Traveling to Raja Ampat takes almost as long as a trip to Antarctica and feels almost as remote. From San Francisco we flew west for three days, finally reaching Sorong, Indonesia, the gateway to the Raja Ampat Islands. There we boarded a boat and made a four-hour journey to Southeast Misool, passing only a boat or two along the way as we approached the seemingly endless chains of dark jagged islands.
At first glance, the rugged islands seem uninhabited, but a closer look would reveal 100 or so villages scattered throughout the region, primarily on the few islands level enough to erect simple homes.
We visited two main villages in Southeast Misool to gather interviews with the people who live there, documenting their relationship to the ocean, including changes they’ve seen in the marine environment and their hope for the future. We inquired about their experience in partnering with Misool Eco Resort
, and had discussions about how to boost economy while sustaining local resources.
Our time in the villages revealed the incredibly complex pressures facing the marine environment and those who depend on it. In Yellu, the first village we visited, trash piled in the streets and decayed in heaps along the water line. All of Indonesia lacks the infrastructure to deal with waste. The solution in Raja Ampat is to simply throw garbage in the ocean, where a storm surge or current will eventually scatter it, littering beautiful beaches and poisoning marine life.
The waters surrounding Yellu were murky and devoid of life. Silt smothered the corals. Only a spattering of trees remained on the hillsides. Houses filled every inch of flat land and then spilled out across the water. Depending on who you ask immigration rates vary, but many suggest that Yellu has transformed from a quiet town of only a few hundred to a crowded and polluted village supporting almost 2,000 people. Half of those newcomers came to Yellu to work in the oyster pearl farms – a relatively new but booming industry that’s drawing outsiders to Raja Ampat in droves.
While in Yellu, we photographed and interviewed artisanal fishermen who gather their catch with simple nylon handlines from dugout canoes (some with modern sputtering motors). Historically fish were caught for local consumption, but now many fishers have now been lured by the lucrative live fish trade.
They seek out the biggest groupers and wrasse, which bring the greatest profit. But these targeted efforts have diminished local fish populations. Fishers have to travel further and further to get an adequate supply. Once caught, the fish are stored in crowded ocean pens and injected with antibiotics to stave off infection. Once a month or so a ship from Hong Kong arrives, scoops up the penned fish and returns to sell them as “fresh” caught fish in the Asian live fish trade.
Raja Ampat has remained lush and intact largely through supporting a historically small population size, roughly 35,000 people in a region about the size of France. But it has turned into one of Indonesia’s fastest growing regions. Now Raja Ampat must support this burgeoning population, growing at more than five percent a year, and a global fish market. We can look to the boom and bust trends of most global fisheries to realize the outcome. The environment and all those who depend on it will surely suffer.

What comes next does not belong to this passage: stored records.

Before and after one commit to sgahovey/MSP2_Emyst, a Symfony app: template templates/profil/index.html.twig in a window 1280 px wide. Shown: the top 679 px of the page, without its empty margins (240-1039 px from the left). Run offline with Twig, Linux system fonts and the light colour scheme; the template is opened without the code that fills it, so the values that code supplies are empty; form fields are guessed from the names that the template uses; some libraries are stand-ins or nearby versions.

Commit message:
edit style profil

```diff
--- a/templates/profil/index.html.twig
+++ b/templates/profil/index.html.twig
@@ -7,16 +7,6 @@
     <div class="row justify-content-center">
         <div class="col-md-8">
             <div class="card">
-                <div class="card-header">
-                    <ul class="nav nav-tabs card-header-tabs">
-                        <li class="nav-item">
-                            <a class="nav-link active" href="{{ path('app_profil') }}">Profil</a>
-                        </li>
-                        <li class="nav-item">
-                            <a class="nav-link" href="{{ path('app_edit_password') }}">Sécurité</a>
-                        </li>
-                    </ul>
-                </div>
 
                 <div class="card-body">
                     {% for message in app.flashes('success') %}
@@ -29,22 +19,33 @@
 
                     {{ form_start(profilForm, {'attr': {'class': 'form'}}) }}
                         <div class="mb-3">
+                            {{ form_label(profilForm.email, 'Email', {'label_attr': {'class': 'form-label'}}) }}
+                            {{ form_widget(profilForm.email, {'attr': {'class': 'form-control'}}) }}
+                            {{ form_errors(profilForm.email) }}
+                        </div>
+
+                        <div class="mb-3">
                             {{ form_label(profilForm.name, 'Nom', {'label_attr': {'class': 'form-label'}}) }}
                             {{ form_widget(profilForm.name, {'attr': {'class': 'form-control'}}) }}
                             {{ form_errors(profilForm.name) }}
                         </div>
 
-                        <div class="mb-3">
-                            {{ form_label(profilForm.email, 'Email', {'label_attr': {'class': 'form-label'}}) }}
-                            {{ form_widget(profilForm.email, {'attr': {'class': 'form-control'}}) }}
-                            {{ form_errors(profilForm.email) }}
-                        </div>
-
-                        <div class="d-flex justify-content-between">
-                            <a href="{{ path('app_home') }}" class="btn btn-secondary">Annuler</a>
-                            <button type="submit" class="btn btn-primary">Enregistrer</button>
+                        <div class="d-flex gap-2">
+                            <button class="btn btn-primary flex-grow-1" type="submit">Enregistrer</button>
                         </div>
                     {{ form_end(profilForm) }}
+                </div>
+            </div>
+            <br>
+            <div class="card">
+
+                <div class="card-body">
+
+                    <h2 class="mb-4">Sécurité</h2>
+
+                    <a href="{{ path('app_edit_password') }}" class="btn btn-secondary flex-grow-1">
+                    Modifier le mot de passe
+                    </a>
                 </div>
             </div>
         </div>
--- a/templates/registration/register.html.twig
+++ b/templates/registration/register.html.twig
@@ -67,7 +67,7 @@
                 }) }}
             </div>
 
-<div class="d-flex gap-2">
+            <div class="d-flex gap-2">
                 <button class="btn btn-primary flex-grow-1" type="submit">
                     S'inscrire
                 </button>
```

But not every village has succumbed to these foreign interests. In Fafanlap, a village just one half hour from Yellu, locals still handline for subsistence fishing only. Oyster fishers have yet to settle in. Fafanlap supports one-third the population of Yellu. There’s less trash in the streets, the waters are cleaner and lush tracts of virgin forests surround the village.

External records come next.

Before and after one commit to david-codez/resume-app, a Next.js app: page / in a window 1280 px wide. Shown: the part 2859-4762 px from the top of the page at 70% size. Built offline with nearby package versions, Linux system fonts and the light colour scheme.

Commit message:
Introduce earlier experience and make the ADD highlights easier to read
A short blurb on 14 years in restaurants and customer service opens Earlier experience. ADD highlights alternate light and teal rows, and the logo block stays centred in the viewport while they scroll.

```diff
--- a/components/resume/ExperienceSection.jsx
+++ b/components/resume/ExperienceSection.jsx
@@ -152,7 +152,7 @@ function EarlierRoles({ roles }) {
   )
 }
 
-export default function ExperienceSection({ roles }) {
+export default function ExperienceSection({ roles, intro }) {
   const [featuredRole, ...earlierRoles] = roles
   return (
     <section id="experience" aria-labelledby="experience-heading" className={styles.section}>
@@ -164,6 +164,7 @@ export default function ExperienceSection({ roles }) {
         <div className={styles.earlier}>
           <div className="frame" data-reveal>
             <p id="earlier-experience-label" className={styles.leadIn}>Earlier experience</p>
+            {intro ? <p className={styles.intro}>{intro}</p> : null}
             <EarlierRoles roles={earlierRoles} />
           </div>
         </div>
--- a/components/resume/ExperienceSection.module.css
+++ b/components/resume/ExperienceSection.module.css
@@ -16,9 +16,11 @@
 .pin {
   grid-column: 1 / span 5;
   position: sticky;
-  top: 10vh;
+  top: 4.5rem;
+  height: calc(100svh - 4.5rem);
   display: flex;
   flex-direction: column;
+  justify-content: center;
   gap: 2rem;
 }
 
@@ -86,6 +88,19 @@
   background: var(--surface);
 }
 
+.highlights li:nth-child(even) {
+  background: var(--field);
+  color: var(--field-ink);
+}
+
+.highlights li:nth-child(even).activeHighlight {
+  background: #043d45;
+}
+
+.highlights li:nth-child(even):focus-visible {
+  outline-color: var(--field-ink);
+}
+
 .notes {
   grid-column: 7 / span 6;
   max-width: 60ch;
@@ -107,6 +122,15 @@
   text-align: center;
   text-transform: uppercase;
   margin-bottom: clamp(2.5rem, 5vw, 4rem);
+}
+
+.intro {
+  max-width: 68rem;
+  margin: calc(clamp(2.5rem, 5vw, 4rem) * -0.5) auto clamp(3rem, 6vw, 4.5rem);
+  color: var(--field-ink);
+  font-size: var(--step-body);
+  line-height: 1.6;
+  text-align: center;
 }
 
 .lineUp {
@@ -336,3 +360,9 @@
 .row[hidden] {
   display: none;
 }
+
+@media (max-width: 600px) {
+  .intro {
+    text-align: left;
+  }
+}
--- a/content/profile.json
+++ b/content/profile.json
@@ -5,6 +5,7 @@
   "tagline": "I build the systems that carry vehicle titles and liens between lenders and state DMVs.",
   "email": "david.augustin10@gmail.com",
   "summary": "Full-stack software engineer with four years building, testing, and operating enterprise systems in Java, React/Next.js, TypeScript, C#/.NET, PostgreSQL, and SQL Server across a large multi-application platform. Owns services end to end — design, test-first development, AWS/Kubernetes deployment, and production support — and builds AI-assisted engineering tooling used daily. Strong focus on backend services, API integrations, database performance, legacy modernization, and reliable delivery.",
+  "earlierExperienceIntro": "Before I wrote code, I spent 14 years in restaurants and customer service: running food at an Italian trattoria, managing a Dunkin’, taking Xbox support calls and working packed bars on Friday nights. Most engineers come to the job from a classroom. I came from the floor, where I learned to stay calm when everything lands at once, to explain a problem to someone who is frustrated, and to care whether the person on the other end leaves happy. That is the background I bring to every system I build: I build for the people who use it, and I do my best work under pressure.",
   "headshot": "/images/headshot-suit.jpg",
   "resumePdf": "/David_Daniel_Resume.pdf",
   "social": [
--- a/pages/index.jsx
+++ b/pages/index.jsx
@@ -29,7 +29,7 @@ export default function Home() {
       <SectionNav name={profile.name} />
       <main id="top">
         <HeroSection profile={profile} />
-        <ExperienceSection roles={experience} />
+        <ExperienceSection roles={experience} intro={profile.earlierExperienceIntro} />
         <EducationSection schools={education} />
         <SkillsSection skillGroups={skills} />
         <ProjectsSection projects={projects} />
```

New economical pressures possess incredible power and the outcome is uncertain, but we left the villages feeling inspired. Raja Ampat harbors intoxicating beauty and unparalleled biodiversity. Under Hak Adat, every village has ownership of their local ocean. Our interviews uncovered a deep pride attached to that responsibility and a knowledge that marine resources are not inexhaustible. People were eager to use their rights to find ways to protect their waters for generations to come. We’re doing our best to convey and contribute to that effort.